(DATA EXTRACTS Opens)

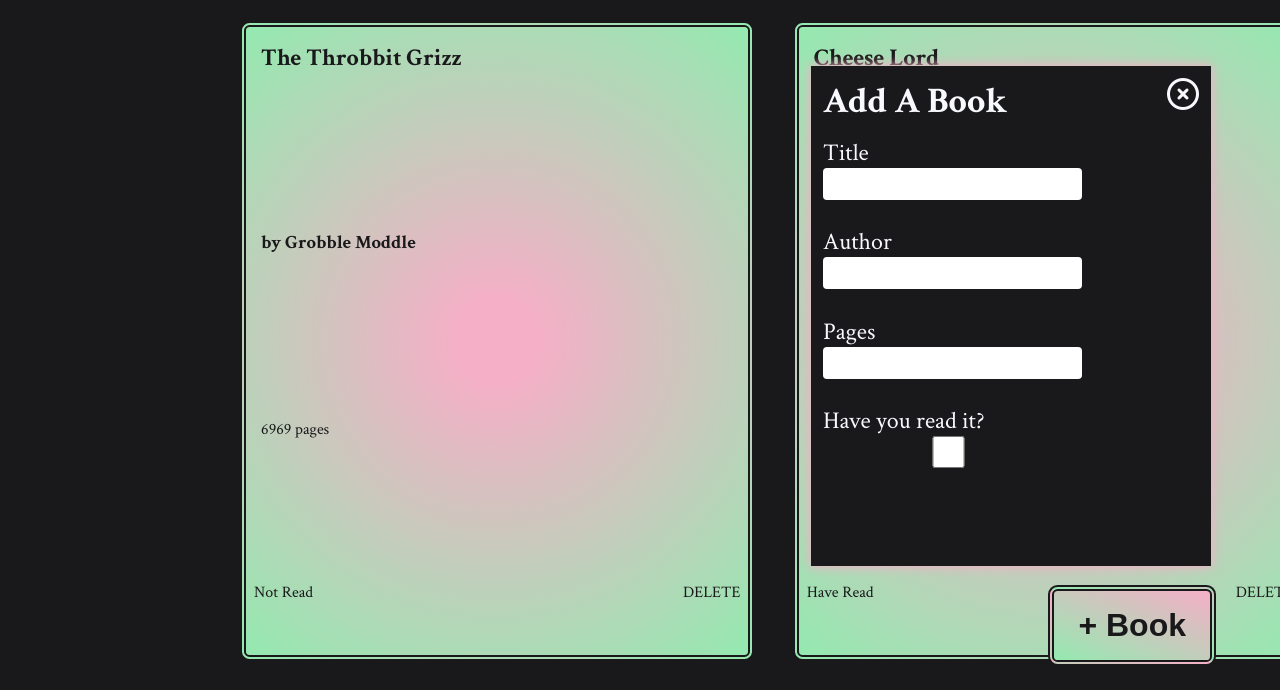
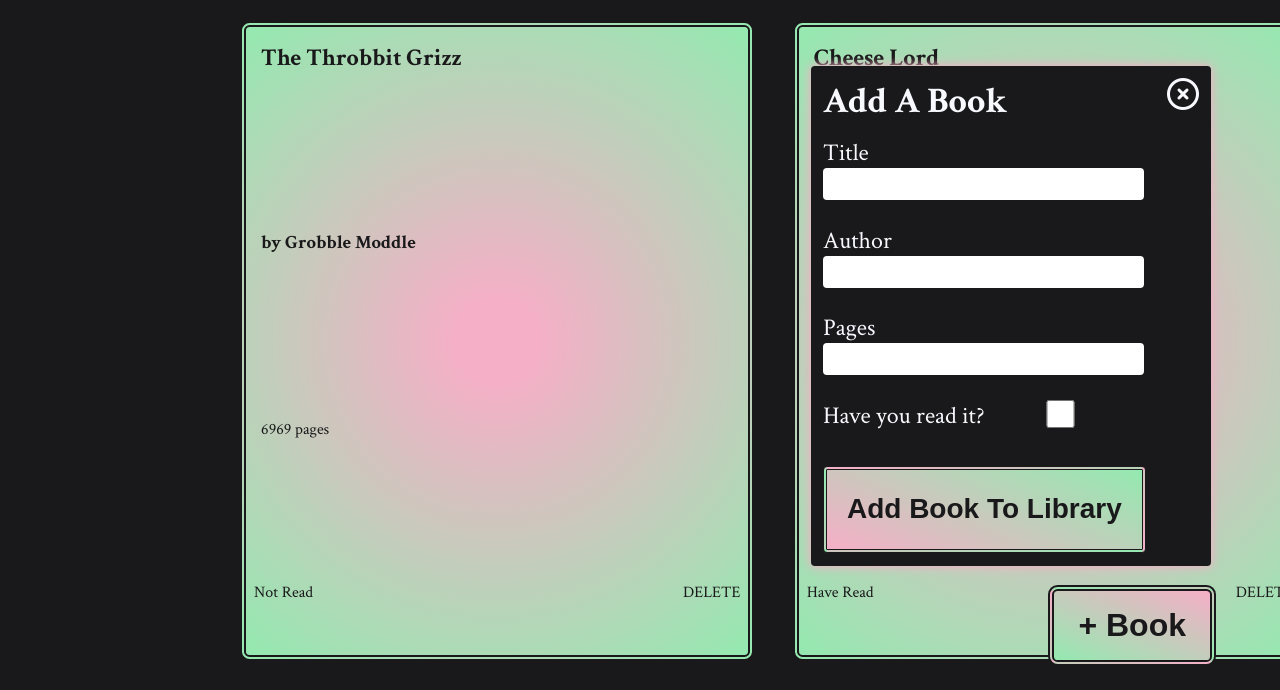
Before and after one commit to jake-abed/book-library, a website: page index.html in a window 1280 px wide. Both pictures are taken after a click on the button "+ Book". Shown: the part 110-800 px from the top of the page. Drawn offline with Linux system fonts and the light colour scheme; a web font is replaced by a local one.

Commit message:
Create Modal Animation & Add Book From Form

```diff
--- a/css/global.css
+++ b/css/global.css
@@ -135,10 +135,10 @@ svg {
 }
 
 .add-book-modal {
-	display: none;
 	position: fixed;
 	z-index: 1;
-	right: calc(5vw + 5px);
+	border-radius: 0.25rem;
+	right: -500px;
 	bottom: calc(3vh + 100px);
 	width: min(400px, 80vw);
 	height: min(500px, 75vh);
@@ -149,6 +149,31 @@ svg {
 
 .add-book-modal.active {
 	display: block;
+	right: calc(5vw + 5px);
+	bottom: calc(3vh + 100px);
+	animation: slide-up-expand 0.6s ease-in-out forwards;
+}
+
+@keyframes slide-up-expand {
+	from {
+		right: -100px;
+		bottom: -130px;
+		scale: 0%
+	}
+	to {
+		right: calc(5vw + 5px);
+		bottom: calc(3vh + 100px);
+		scale: 100%;
+	}
+}
+
+@keyframes slide-out-left-to-right {
+	from {
+		right: calc(5vw + 5px);
+	}
+	to {
+		right: -400px;
+	}
 }
 
 .form-wrapper {
@@ -169,21 +194,50 @@ svg {
 
 .add-book-form {
 	display: grid;
-	grid-template: 3fr 3fr 3fr 3fr 2fr / 1fr;
+	grid-template: 4fr 4fr 4fr 3fr 4fr / 1fr;
 }
 
 .add-book-form label {
-	display: block;
 	font-size: 1.5rem;
+	display: inline;
 }
 
 .add-book-form label input {
 	display: block;
 	height: 2rem;
-	width: 80%;
+	width: 100%;
 	padding-left: 0.5rem;
 	color: var(--library-black);
 	border-radius: 0.25rem;
+
+}
+
+.checkbox-wrapper {
+	display: flex;
+	justify-content: space-between;
+	align-items: flex-start;
+}
+
+.add-book-form input[type="checkbox"] {
+	display: inline;
+	width: 1.75rem;
+	height: 1.75rem;
+	flex: 1 1 auto;
+}
+
+.add-book-form button {
+	border-radius: 0.25rem;
+	width: 103%;
+	border: 4px double var(--library-black);
+	color: var(--library-black);
+	font-size: 1.75rem;
+	font-weight: 600;
+	background: linear-gradient(22deg, rgba(245,175,199,1) 0%, rgba(148,233,176,1) 100%);
+}
+
+.add-book-form button:hover {
+	filter: saturate(1.5);
+	box-shadow: 0 0 10px 1px #A16E8345;
 }
 
 .add-book:hover {
--- a/index.html
+++ b/index.html
@@ -25,11 +25,15 @@
 			<div class="form-wrapper">
 				<h2 class="form-header">Add A Book</h2>
 				<i class="fa-regular fa-circle-xmark close-modal"></i>
-				<form class="add-book-form" onSubmit="processBookInput()">
-					<label for="form-title">Title <input id="form-title" name="title" type="text"></label>
-					<label for="form-author">Author <input id="form-author" name="author" type="text"></label>
-					<label for="form-pages">Pages <input id="form-pages" name="pages" type="number"></label>
-					<label for="form-read">Have you read it? <input id="form-read" name="have-read" type="checkbox"></label>
+				<form class="add-book-form" method="post" action="">
+					<label for="form-title">Title <input id="form-title" name="title" type="text" required></label>
+					<label for="form-author">Author <input id="form-author" name="author" type="text" required></label>
+					<label for="form-pages">Pages <input id="form-pages" name="pages" type="number" required></label>
+					<div class="checkbox-wrapper">
+						<label for="form-read">Have you read it? </label>
+						<input id="form-read" name="have-read" type="checkbox">
+					</div>
+					<button id="book-submit" type="submit">Add Book To Library</button>
 				</form>
 			</div>
 		</div>
--- a/scripts/main.js
+++ b/scripts/main.js
@@ -8,7 +8,13 @@ const display = {
 	addBookButton: document.querySelector('.add-book'),
 	libraryWrapper: document.querySelector('.library-wrapper'),
 	addBookModal: document.querySelector('.add-book-modal'),
-	closeModal: document.querySelector('.close-modal')
+	addBookForm: document.querySelector('.add-book-form'),
+	closeModal: document.querySelector('.close-modal'),
+	submitBook: document.querySelector('#book-submit'),
+	bookTitle: document.querySelector('#form-title'),
+	bookAuthor: document.querySelector('#form-author'),
+	bookPages: document.querySelector('#form-pages'),
+	bookRead: document.querySelector('#form-read')
 }
 
 //Create library to store books.
@@ -86,3 +92,17 @@ display.addBookButton.addEventListener('click', () => {
 display.closeModal.addEventListener('click', () => {
 	return display.addBookModal.classList.remove('active');
 });
+
+display.submitBook.addEventListener('click', (event) => {
+	if (!display.bookTitle.value || !display.bookAuthor.value || !display.bookPages.value) return;
+	const currentLibraryIndex = bookLibrary.length;
+	addBookToLibrary(new Book(
+		display.bookTitle.value,
+		display.bookAuthor.value,
+		display.bookPages.value,
+		display.bookRead.value
+	));
+	createBookCard(bookLibrary[currentLibraryIndex]);
+	display.addBookModal.classList.remove('active');
+	display.addBookForm.reset();
+});
```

(DATA EXTRACTS Closes)

- [WHAT NEEDS TO BE DONE] Repeat the data exactly, excluding the pictures.

- [COMPLETED TASK]
Before and after one commit to jake-abed/book-library, a website: page index.html in a window 1280 px wide. Both pictures are taken after a click on the button "+ Book". Shown: the part 110-800 px from the top of the page. Drawn offline with Linux system fonts and the light colour scheme; a web font is replaced by a local one.

Commit message:
Create Modal Animation & Add Book From Form

```diff
--- a/css/global.css
+++ b/css/global.css
@@ -135,10 +135,10 @@ svg {
 }
 
 .add-book-modal {
-	display: none;
 	position: fixed;
 	z-index: 1;
-	right: calc(5vw + 5px);
+	border-radius: 0.25rem;
+	right: -500px;
 	bottom: calc(3vh + 100px);
 	width: min(400px, 80vw);
 	height: min(500px, 75vh);
@@ -149,6 +149,31 @@ svg {
 
 .add-book-modal.active {
 	display: block;
+	right: calc(5vw + 5px);
+	bottom: calc(3vh + 100px);
+	animation: slide-up-expand 0.6s ease-in-out forwards;
+}
+
+@keyframes slide-up-expand {
+	from {
+		right: -100px;
+		bottom: -130px;
+		scale: 0%
+	}
+	to {
+		right: calc(5vw + 5px);
+		bottom: calc(3vh + 100px);
+		scale: 100%;
+	}
+}
+
+@keyframes slide-out-left-to-right {
+	from {
+		right: calc(5vw + 5px);
+	}
+	to {
+		right: -400px;
+	}
 }
 
 .form-wrapper {
@@ -169,21 +194,50 @@ svg {
 
 .add-book-form {
 	display: grid;
-	grid-template: 3fr 3fr 3fr 3fr 2fr / 1fr;
+	grid-template: 4fr 4fr 4fr 3fr 4fr / 1fr;
 }
 
 .add-book-form label {
-	display: block;
 	font-size: 1.5rem;
+	display: inline;
 }
 
 .add-book-form label input {
 	display: block;
 	height: 2rem;
-	width: 80%;
+	width: 100%;
 	padding-left: 0.5rem;
 	color: var(--library-black);
 	border-radius: 0.25rem;
+
+}
+
+.checkbox-wrapper {
+	display: flex;
+	justify-content: space-between;
+	align-items: flex-start;
+}
+
+.add-book-form input[type="checkbox"] {
+	display: inline;
+	width: 1.75rem;
+	height: 1.75rem;
+	flex: 1 1 auto;
+}
+
+.add-book-form button {
+	border-radius: 0.25rem;
+	width: 103%;
+	border: 4px double var(--library-black);
+	color: var(--library-black);
+	font-size: 1.75rem;
+	font-weight: 600;
+	background: linear-gradient(22deg, rgba(245,175,199,1) 0%, rgba(148,233,176,1) 100%);
+}
+
+.add-book-form button:hover {
+	filter: saturate(1.5);
+	box-shadow: 0 0 10px 1px #A16E8345;
 }
 
 .add-book:hover {
--- a/index.html
+++ b/index.html
@@ -25,11 +25,15 @@
 			<div class="form-wrapper">
 				<h2 class="form-header">Add A Book</h2>
 				<i class="fa-regular fa-circle-xmark close-modal"></i>
-				<form class="add-book-form" onSubmit="processBookInput()">
-					<label for="form-title">Title <input id="form-title" name="title" type="text"></label>
-					<label for="form-author">Author <input id="form-author" name="author" type="text"></label>
-					<label for="form-pages">Pages <input id="form-pages" name="pages" type="number"></label>
-					<label for="form-read">Have you read it? <input id="form-read" name="have-read" type="checkbox"></label>
+				<form class="add-book-form" method="post" action="">
+					<label for="form-title">Title <input id="form-title" name="title" type="text" required></label>
+					<label for="form-author">Author <input id="form-author" name="author" type="text" required></label>
+					<label for="form-pages">Pages <input id="form-pages" name="pages" type="number" required></label>
+					<div class="checkbox-wrapper">
+						<label for="form-read">Have you read it? </label>
+						<input id="form-read" name="have-read" type="checkbox">
+					</div>
+					<button id="book-submit" type="submit">Add Book To Library</button>
 				</form>
 			</div>
 		</div>
--- a/scripts/main.js
+++ b/scripts/main.js
@@ -8,7 +8,13 @@ const display = {
 	addBookButton: document.querySelector('.add-book'),
 	libraryWrapper: document.querySelector('.library-wrapper'),
 	addBookModal: document.querySelector('.add-book-modal'),
-	closeModal: document.querySelector('.close-modal')
+	addBookForm: document.querySelector('.add-book-form'),
+	closeModal: document.querySelector('.close-modal'),
+	submitBook: document.querySelector('#book-submit'),
+	bookTitle: document.querySelector('#form-title'),
+	bookAuthor: document.querySelector('#form-author'),
+	bookPages: document.querySelector('#form-pages'),
+	bookRead: document.querySelector('#form-read')
 }
 
 //Create library to store books.
@@ -86,3 +92,17 @@ display.addBookButton.addEventListener('click', () => {
 display.closeModal.addEventListener('click', () => {
 	return display.addBookModal.classList.remove('active');
 });
+
+display.submitBook.addEventListener('click', (event) => {
+	if (!display.bookTitle.value || !display.bookAuthor.value || !display.bookPages.value) return;
+	const currentLibraryIndex = bookLibrary.length;
+	addBookToLibrary(new Book(
+		display.bookTitle.value,
+		display.bookAuthor.value,
+		display.bookPages.value,
+		display.bookRead.value
+	));
+	createBookCard(bookLibrary[currentLibraryIndex]);
+	display.addBookModal.classList.remove('active');
+	display.addBookForm.reset();
+});
```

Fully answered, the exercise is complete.